GOAL OF THE EXERCISE
List all lines in the material below that contain "rows".

DATASET EXCERPTS

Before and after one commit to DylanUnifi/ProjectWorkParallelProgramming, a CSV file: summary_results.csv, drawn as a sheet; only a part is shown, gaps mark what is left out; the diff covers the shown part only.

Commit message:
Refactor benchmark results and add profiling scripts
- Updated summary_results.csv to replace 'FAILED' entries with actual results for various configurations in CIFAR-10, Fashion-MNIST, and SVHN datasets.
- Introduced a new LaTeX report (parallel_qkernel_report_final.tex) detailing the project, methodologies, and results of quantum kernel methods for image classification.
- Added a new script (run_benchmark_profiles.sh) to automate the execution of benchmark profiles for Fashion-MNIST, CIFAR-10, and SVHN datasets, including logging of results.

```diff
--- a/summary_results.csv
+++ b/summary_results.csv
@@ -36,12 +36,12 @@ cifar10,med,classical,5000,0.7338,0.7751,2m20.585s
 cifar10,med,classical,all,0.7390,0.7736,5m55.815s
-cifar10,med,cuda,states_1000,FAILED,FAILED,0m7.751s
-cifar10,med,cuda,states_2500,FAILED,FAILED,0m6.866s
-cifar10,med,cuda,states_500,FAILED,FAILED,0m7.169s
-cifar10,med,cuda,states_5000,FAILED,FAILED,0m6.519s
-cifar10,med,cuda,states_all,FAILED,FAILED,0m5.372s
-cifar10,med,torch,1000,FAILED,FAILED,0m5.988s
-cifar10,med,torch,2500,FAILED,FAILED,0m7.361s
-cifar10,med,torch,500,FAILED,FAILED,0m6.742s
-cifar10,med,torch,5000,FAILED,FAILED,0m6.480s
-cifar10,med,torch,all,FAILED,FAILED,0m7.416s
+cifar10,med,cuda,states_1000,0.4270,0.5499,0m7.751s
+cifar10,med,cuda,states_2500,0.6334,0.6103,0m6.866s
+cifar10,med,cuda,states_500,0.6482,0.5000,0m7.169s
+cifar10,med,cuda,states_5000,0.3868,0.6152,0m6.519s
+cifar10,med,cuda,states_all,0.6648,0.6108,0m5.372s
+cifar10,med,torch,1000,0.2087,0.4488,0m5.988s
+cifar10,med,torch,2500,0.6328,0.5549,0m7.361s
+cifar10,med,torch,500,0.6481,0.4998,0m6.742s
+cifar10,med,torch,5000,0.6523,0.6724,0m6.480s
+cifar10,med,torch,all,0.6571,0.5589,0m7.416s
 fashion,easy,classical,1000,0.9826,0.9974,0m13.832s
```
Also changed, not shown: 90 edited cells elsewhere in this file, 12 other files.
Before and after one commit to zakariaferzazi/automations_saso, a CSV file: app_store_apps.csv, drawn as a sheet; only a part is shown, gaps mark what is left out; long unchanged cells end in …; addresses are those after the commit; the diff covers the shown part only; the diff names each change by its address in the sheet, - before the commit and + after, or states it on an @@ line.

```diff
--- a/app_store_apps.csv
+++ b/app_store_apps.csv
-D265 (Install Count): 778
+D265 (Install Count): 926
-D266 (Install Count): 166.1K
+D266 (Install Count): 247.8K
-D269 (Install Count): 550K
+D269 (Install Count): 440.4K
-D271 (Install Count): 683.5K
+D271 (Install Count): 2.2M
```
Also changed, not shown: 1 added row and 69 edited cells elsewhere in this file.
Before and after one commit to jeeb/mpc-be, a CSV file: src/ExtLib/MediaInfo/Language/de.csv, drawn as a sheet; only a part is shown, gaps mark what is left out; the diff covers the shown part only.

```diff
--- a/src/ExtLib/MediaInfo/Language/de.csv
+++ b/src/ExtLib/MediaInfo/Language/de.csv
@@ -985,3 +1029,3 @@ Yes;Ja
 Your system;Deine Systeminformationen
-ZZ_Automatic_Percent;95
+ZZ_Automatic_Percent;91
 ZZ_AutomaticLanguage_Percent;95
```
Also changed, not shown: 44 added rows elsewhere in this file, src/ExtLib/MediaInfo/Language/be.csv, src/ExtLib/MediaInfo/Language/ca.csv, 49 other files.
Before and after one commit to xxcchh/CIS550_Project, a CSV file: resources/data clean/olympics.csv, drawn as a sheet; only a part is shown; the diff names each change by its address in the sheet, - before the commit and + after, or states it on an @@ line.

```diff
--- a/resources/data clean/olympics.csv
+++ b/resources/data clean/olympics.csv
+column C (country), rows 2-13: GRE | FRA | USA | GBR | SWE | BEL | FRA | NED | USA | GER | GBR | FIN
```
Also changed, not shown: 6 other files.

REPLY
Also changed, not shown: 44 added rows elsewhere in this file, src/ExtLib/MediaInfo/Language/be.csv, src/ExtLib/MediaInfo/Language/ca.csv, 49 other files.
+column C (country), rows 2-13: GRE | FRA | USA | GBR | SWE | BEL | FRA | NED | USA | GER | GBR | FIN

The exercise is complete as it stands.